BonaRes-SIGNAL – Sustainable intensification of agriculture through agroforestry

Project number: 031B1063A

Contact: Prof. Dr. Edzo Veldkamp, Univ. Göttingen Mail:

Project team: Universität Göttingen, Universität Kassel, Technische Universität Brandenburg in Cottbus-Senftenberg, Helmholtz Zentrum München, Julius Kühn-Institut (JKI), Thüringer Landesanstalt für Landwirtschaft Link Website:

Duration: 01/09/2021 – 31/08/2024

Project aim

Central aim of SIGNAL is to evaluate whether and under which site conditions agroforestry in Germany can be a land use alternative that is ecologically, economically and socially more sustainable than conventional agriculture. 

Sustainable intensification of agriculture can be attained if land use systems are designed that combine modern ecological knowledge of the functioning of ecosystems with traditional knowledge on farming. This recognition has stimulated renewed interest in agroforestry since there are several reasons why agroforestry systems are better able to mimic the functioning of natural ecosystems than monoculture crops. Agroforestry systems can have higher nutrient and water use efficiency than annual crops since trees in agroforestry systems can utilize deep nutrients and water outside the rooting zone of annual crops and outside the crop growing season. 

Expected results 

SIGNAL will answer the question whether agroforestry systems are more sustainable than conventional agriculture and thus will increase the land equivalent ratio (LER). The two main criteria that we will use to evaluate this are the efficiency with which nutrients and water are used in agroforestry and conventional systems. We expect that in agroforestry systems a higher input of root and leaf litter of crops, grass and trees will positively influence the composition of the soil community, its functions (litter decomposition, N & P mineralization, N, P, K, Ca, Mg retention), and related soil properties (water holding capacity, aggregate stability) and thus ultimately increase crop yields. 


Project results from phase 1

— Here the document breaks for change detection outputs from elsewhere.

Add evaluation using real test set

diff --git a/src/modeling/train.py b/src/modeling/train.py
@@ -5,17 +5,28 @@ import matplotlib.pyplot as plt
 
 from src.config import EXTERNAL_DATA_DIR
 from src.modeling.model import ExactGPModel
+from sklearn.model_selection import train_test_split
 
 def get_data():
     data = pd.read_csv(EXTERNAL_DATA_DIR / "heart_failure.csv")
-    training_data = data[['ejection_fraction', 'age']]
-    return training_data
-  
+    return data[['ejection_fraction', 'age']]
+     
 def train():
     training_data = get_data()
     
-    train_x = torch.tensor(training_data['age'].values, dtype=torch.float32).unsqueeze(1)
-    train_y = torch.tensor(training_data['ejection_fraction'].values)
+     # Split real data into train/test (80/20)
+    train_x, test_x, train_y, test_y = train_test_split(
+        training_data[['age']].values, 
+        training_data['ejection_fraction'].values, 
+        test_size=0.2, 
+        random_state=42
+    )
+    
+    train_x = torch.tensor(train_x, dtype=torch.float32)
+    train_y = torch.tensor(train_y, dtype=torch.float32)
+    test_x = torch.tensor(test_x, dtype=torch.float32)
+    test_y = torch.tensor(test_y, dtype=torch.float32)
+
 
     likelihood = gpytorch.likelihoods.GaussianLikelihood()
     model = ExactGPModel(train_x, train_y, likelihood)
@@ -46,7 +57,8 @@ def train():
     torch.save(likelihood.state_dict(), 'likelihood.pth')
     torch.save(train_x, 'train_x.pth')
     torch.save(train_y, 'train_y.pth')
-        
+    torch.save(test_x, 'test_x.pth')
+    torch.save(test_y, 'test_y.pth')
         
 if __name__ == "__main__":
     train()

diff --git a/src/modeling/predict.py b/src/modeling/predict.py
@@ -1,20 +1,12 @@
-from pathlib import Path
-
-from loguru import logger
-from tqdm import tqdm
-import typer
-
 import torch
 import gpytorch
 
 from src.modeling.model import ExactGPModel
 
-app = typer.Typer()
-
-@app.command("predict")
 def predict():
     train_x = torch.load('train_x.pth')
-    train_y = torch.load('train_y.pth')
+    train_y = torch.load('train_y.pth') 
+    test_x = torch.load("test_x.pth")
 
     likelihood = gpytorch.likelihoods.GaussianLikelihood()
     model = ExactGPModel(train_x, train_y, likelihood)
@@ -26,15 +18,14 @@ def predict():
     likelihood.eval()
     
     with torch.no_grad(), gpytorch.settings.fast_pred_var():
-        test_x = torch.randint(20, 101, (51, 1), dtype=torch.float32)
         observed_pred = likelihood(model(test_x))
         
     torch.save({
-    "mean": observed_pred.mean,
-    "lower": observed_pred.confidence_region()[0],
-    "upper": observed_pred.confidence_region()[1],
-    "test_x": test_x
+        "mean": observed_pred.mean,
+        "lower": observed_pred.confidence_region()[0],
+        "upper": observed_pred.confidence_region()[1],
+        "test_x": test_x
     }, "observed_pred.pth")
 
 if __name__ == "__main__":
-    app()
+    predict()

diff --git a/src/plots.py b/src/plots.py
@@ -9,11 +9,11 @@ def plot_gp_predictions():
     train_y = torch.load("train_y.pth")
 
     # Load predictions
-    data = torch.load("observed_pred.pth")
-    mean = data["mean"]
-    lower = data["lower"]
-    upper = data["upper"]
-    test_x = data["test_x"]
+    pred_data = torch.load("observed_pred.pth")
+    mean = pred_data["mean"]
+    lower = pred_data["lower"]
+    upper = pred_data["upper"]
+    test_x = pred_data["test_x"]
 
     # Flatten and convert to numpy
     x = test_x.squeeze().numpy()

Nutrient response efficiency (NRE) describes how efficient plant-available soil nutrients are used (NRE = biomass productivity / unit plant-available nutrient). The combined growth curves and nutrient response efficiency (NRE) curves of agroforestry and conventional systems showed that nutrient availability at studied systems was not limiting plant productivity. From these results, we conclude that presently high fertilization rates that surpass crop demands preclude more optimal NRE values for agroforestry systems. We expect that a significant reduction in applied fertilizer will result in relatively minor reductions in crop yield, but at the same time considerable increases in nutrient response efficiencies.


Project results from phase 2

Once nutrient saturation (nutrient availability in excess of plant demands) is reached in any agroecosystem, productivity will not further increase, and the efficiency of nutrient utilization substantially decreases, posing a high risk of nutrient losses to the environment. In phase 2, despite a 2-year reduction in fertilization, crop yield in agroforestry and monoculture systems did not decrease, with a potential for increased NRE. This maintained yield is due to the prevailing nutrient saturation conditions, supporting our earlier findings. Although agroforestry enhanced three important ecological functions (carbon sequestration, habitat for

biological activity, erosion resistance), the presently high fertilization rates mask its potential to increase efficient nutrient-use and -retention.


Expected results phase 3


We expect that NRE will increase further toward its optimum. Next, results from the 1st and 2nd phases showed

more positive than negative interactions between rows of trees and crops. Based on full tree-rotation (up to 7yrs)-crop evaluation, we expect that 3-4yrs will be the optimal age for facilitating tree-crop interactions in alley-cropping agroforestry; at younger tree age (1-2yrs) these interactions are less pronounced; at higher age (5-7yrs), competition becomes dominant. We also expect nitrate leaching losses to reduce with increasing tree age and in agroforestry compared to monocultures, because of effective soil biological mechanisms such as root distribution, N immobilization, and denitrification.